I was trained to be a preacher in seminary—how to do hermeneutical exegesis, an introduction, three points, and a proper conclusion. They even showed me how to hold a Bible in one hand while signaling the worship leader with the other.
We each took turns preaching in front of the class while the professor sat in a sound booth recording constructive commentary on top of our sermons. The more we yelled, the better we did. We even got bonus points for arranging our sermons into acronyms.
When I entered the real world, I was surprised to see my sermons fall flat. They were perfectly suited for note taking, but I was shoe¬horning content into my messages just to serve the structure I was taught.
And then one day, I changed the way I spoke.
Sure, I continued to exegete scripture, pour through commentaries, and parse the meaning of words, but I didn’t stop there. I began crafting stories that conveyed the principles of scripture. When I did this, something amazing happened—my congregation came alive.
God wired people to respond to stories. Who knew?

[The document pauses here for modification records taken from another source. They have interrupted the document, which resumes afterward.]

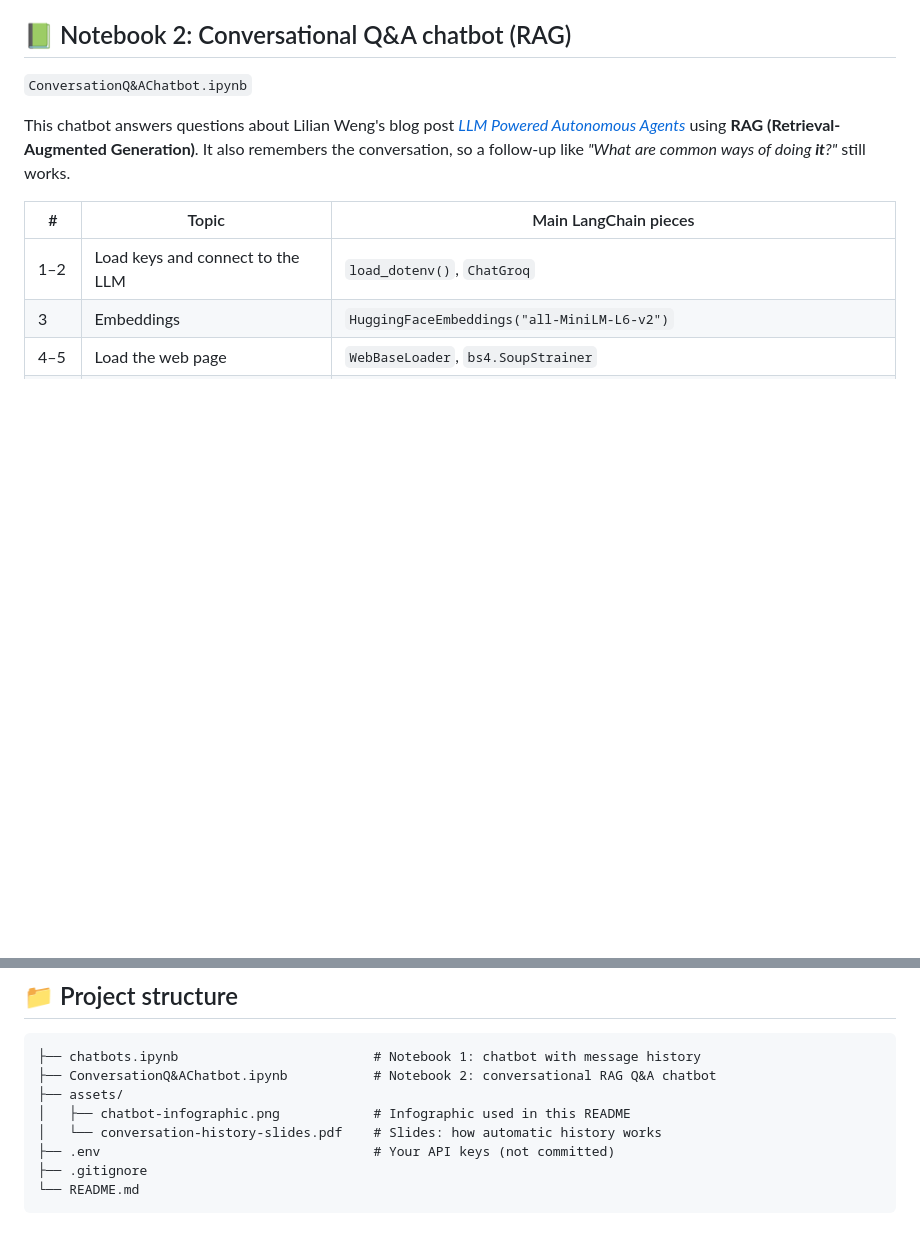
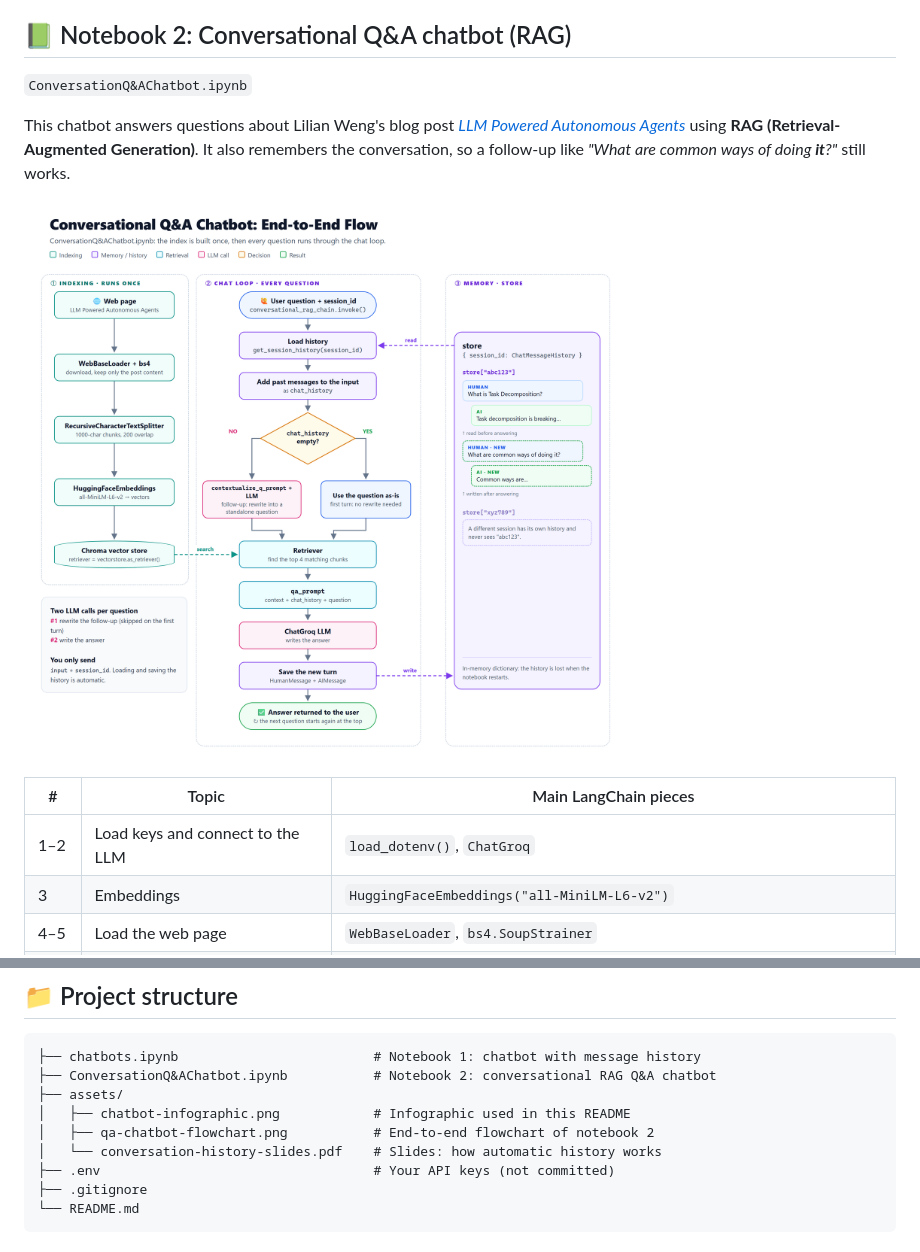
Before and after one commit to yokeswarans/Chatbot-with-message-history-using-langchain, a Markdown page: README.md, 2 parts joined by grey strips. Rendered like a GitHub page; pictures changed too: assets/qa-chatbot-flowchart.png (added); blank space fills up the shorter version.

Commit message:
Add end-to-end flowchart for the Q&A chatbot to README

```diff
--- a/README.md
+++ b/README.md
@@ -44,6 +44,8 @@ Each `session_id` has its own history, so different chats never share memory.
 `ConversationQ&AChatbot.ipynb`
 
 This chatbot answers questions about Lilian Weng's blog post [*LLM Powered Autonomous Agents*](https://lilianweng.github.io/posts/2023-06-23-agent/) using **RAG (Retrieval-Augmented Generation)**. It also remembers the conversation, so a follow-up like *"What are common ways of doing **it**?"* still works.
+
+![Conversational Q&A chatbot end-to-end flowchart](assets/qa-chatbot-flowchart.png)
 
 | # | Topic | Main LangChain pieces |
 |---|---|---|
@@ -115,6 +117,7 @@ ask → load history → inject → rewrite → retrieve → answer → return
 ├── ConversationQ&AChatbot.ipynb           # Notebook 2: conversational RAG Q&A chatbot
 ├── assets/
 │   ├── chatbot-infographic.png            # Infographic used in this README
+│   ├── qa-chatbot-flowchart.png           # End-to-end flowchart of notebook 2
 │   └── conversation-history-slides.pdf    # Slides: how automatic history works
 ├── .env                                   # Your API keys (not committed)
 ├── .gitignore
```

Unlike data, stories captivate us. They awaken our hearts and release our imaginations. There’s a reason we pay to see them in theaters and tell them to our children at bedtime. And it’s no wonder.
All stories reflect the one, true epic of life—the story of creation, fall, redemption, and restoration—the story of salvation. Make no mistake—we are storytellers. And ours is the greatest story ever told.

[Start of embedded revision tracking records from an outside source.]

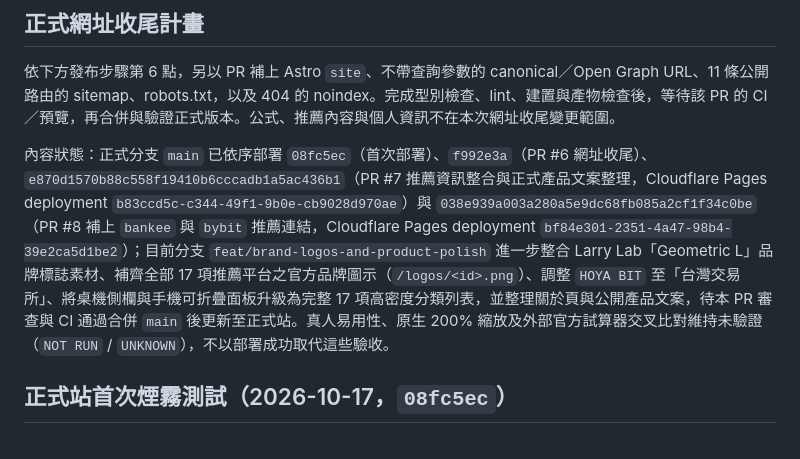
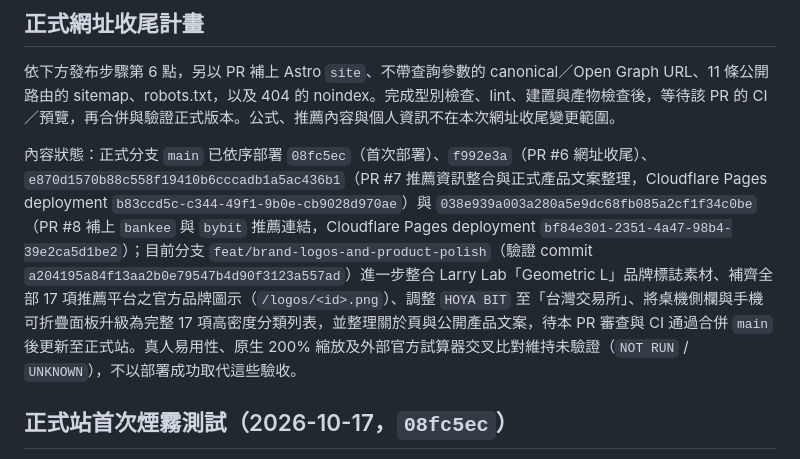
Before and after one commit to Larry-kang/larry-lab, a Markdown page: docs/DEPLOYMENT.md, the part around the change. Rendered like a GitHub page.

Commit message:
docs: 記錄驗證 commit SHA a204195

```diff
--- a/docs/DEPLOYMENT.md
+++ b/docs/DEPLOYMENT.md
@@ -24,7 +24,7 @@
 
 依下方發布步驟第 6 點，另以 PR 補上 Astro `site`、不帶查詢參數的 canonical／Open Graph URL、11 條公開路由的 sitemap、robots.txt，以及 404 的 noindex。完成型別檢查、lint、建置與產物檢查後，等待該 PR 的 CI／預覽，再合併與驗證正式版本。公式、推薦內容與個人資訊不在本次網址收尾變更範圍。
 
-內容狀態：正式分支 `main` 已依序部署 `08fc5ec`（首次部署）、`f992e3a`（PR #6 網址收尾）、`e870d1570b88c558f19410b6cccadb1a5ac436b1`（PR #7 推薦資訊整合與正式產品文案整理，Cloudflare Pages deployment `b83ccd5c-c344-49f1-9b0e-cb9028d970ae`）與 `038e939a003a280a5e9dc68fb085a2cf1f34c0be`（PR #8 補上 `bankee` 與 `bybit` 推薦連結，Cloudflare Pages deployment `bf84e301-2351-4a47-98b4-39e2ca5d1be2`）；目前分支 `feat/brand-logos-and-product-polish` 進一步整合 Larry Lab「Geometric L」品牌標誌素材、補齊全部 17 項推薦平台之官方品牌圖示（`/logos/<id>.png`）、調整 `HOYA BIT` 至「台灣交易所」、將桌機側欄與手機可折疊面板升級為完整 17 項高密度分類列表，並整理關於頁與公開產品文案，待本 PR 審查與 CI 通過合併 `main` 後更新至正式站。真人易用性、原生 200% 縮放及外部官方試算器交叉比對維持未驗證（`NOT RUN` / `UNKNOWN`），不以部署成功取代這些驗收。
+內容狀態：正式分支 `main` 已依序部署 `08fc5ec`（首次部署）、`f992e3a`（PR #6 網址收尾）、`e870d1570b88c558f19410b6cccadb1a5ac436b1`（PR #7 推薦資訊整合與正式產品文案整理，Cloudflare Pages deployment `b83ccd5c-c344-49f1-9b0e-cb9028d970ae`）與 `038e939a003a280a5e9dc68fb085a2cf1f34c0be`（PR #8 補上 `bankee` 與 `bybit` 推薦連結，Cloudflare Pages deployment `bf84e301-2351-4a47-98b4-39e2ca5d1be2`）；目前分支 `feat/brand-logos-and-product-polish`（驗證 commit `a204195a84f13aa2b0e79547b4d90f3123a557ad`）進一步整合 Larry Lab「Geometric L」品牌標誌素材、補齊全部 17 項推薦平台之官方品牌圖示（`/logos/<id>.png`）、調整 `HOYA BIT` 至「台灣交易所」、將桌機側欄與手機可折疊面板升級為完整 17 項高密度分類列表，並整理關於頁與公開產品文案，待本 PR 審查與 CI 通過合併 `main` 後更新至正式站。真人易用性、原生 200% 縮放及外部官方試算器交叉比對維持未驗證（`NOT RUN` / `UNKNOWN`），不以部署成功取代這些驗收。
 
 ## 正式站首次煙霧測試（2026-10-17，`08fc5ec`）
 
```
Also changed, not shown: docs/VALIDATION.md (+1 -1 lines).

The trouble is, when it comes to preaching, most of us simply present the results of our research. This is nothing but a bland construct of data that makes us appear smart but does nothing to awaken the hearts of our listeners.
Storytelling is not the art of communicating fluff. It’s the practice of taking our sermons to a whole new level. It’s what JRR Tolkien did by allegorizing the gospel with Frodo and Gandalf in The Lord of the Rings. It’s how John Bunyan explained the Christian life in The Pilgrim’s Progress. It’s how William Paul Young taught on the comfort of God in The Shack.

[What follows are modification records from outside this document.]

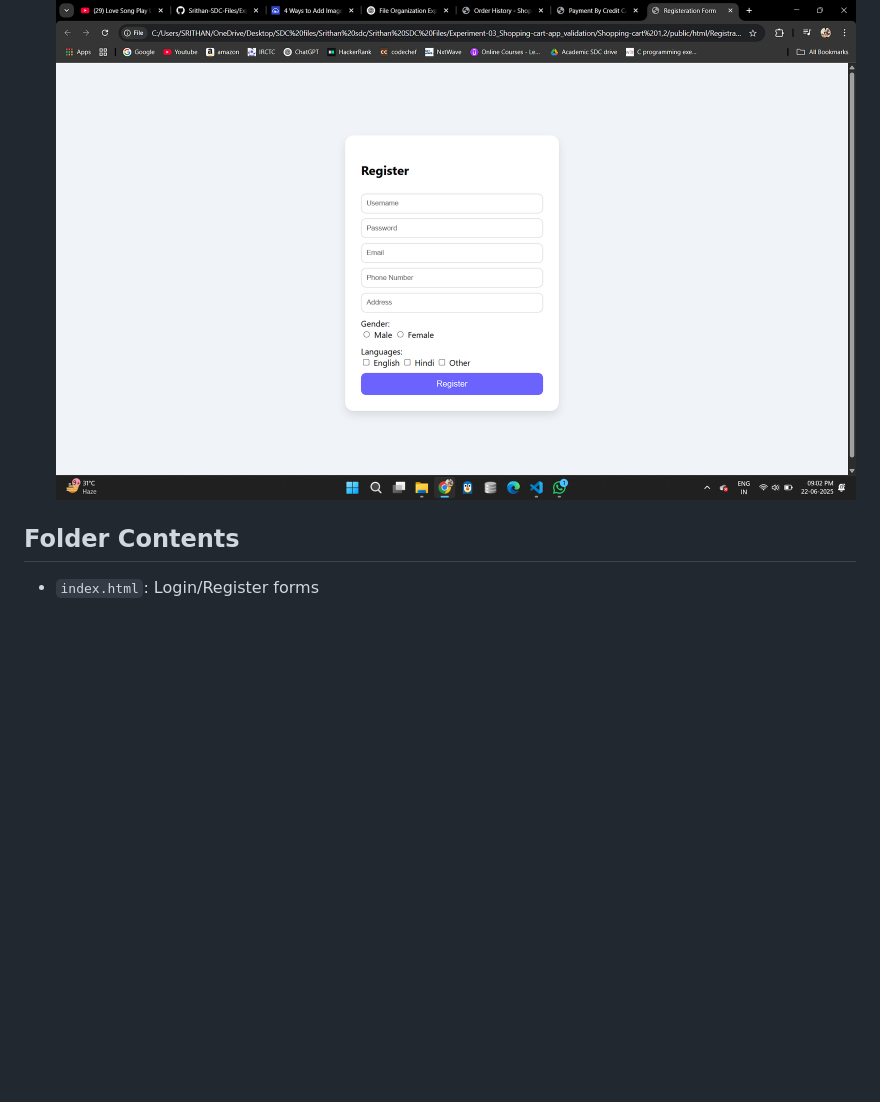
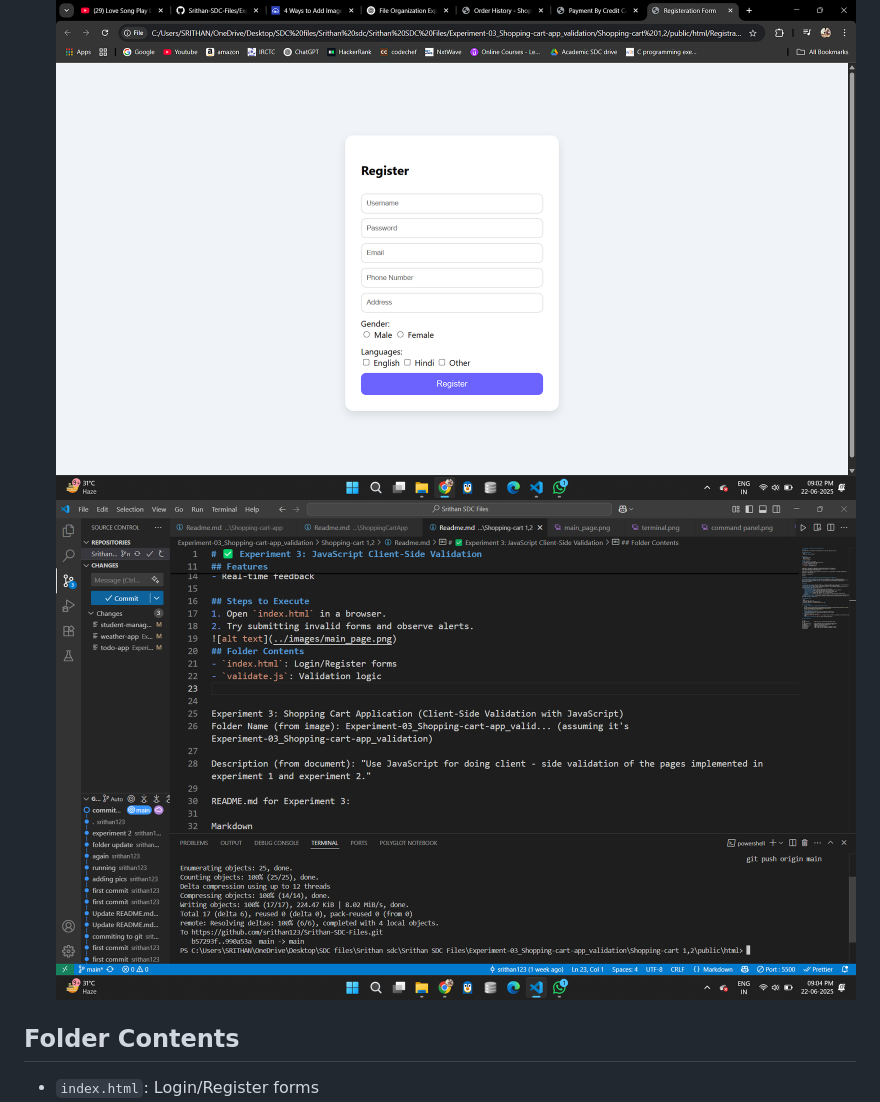
Before and after one commit to srithan123/Srithan-SDC-Files, a Markdown page: Experiment-03_Shopping-cart-app_validation/Shopping-cart 1,2/Readme.md, the part around the change. GitHub-like rendering; pictures changed too: Experiment-03_Shopping-cart-app_validation/images/running.png (added); blank space fills up the shorter version.

Commit message:
send

```diff
--- a/Experiment-03_Shopping-cart-app_validation/Shopping-cart 1,2/Readme.md
+++ b/Experiment-03_Shopping-cart-app_validation/Shopping-cart 1,2/Readme.md
@@ -17,6 +17,7 @@ Add client-side form validation using JavaScript for login and registration form
 1. Open `index.html` in a browser.
 2. Try submitting invalid forms and observe alerts.
 ![alt text](../images/main_page.png)
+![alt text](../images/running.png)
 ## Folder Contents
 - `index.html`: Login/Register forms
 - `validate.js`: Validation logic
```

And it’s how Jesus described the Kingdom of God.
Several years ago, a young, blind man named Alex attended my church for a short while. It was hard to communicate with him at times, but he was gracious whenever I slipped-up with a thoughtless “I’ll see you next week!”
One Sunday, my wife and I spent a few minutes catching up with Alex after the service. At the time, my son Wyatt was just a baby, so I was holding him in my arms. As we talked with Alex, he knelt down to talk to Wyatt, who he thought was standing next to us. Alex didn’t know how old he was. He had never seen him.
He leaned down to my kneecap and said, “Hey buddy, how are you doing?”
This put me in an awkward position. I didn’t want to embarrass the guy, so I dropped down with Wyatt until we met Alex’s focus. Reaching out, I took hold of Alex’s hand and pulled it toward my son. I carefully moved his fingers across Wyatt’s face and ears so he could feel how small my son really was. I wanted to make my invisible son visible to Alex through the only way he could “see him”—through his sense of touch.
This is similar to what Jesus was trying to accomplish through stories. Spiritual truths are invisible to us. We can’t see the kingdom of God, so it’s hard to live by its principles. But by telling stories, Jesus was, in effect, taking us by the hand and helping us see invisible truths. He was giving us parameters for a life of faith.
There’s been a resurgence of academics in ministry and that’s good for some contexts. But whenever Jesus encountered people with an intellectual argument against his personal claims, he called them a brood of vipers. It was those who responded to his stories that got the keys to Heaven.
Arguments access the mind. Stories access the heart. Guess which one God wants.
I understand we’re limited by what we can pull off with a rigorous, Sunday-to-Sunday schedule. But we are in desperate need of models such as C.S. Lewis, who showed us how to combine great theology with great story.
Stories don’t take away from sound theology. They build upon it. They take the dry, ugly skeletons of our data-filled sermons … and put skin on them. Sermons with skin on them help our audiences see the Word of God, the Christian faith, and their individual roles in the kingdom as they are: alive.
Source: COLLIDE MAGAZINE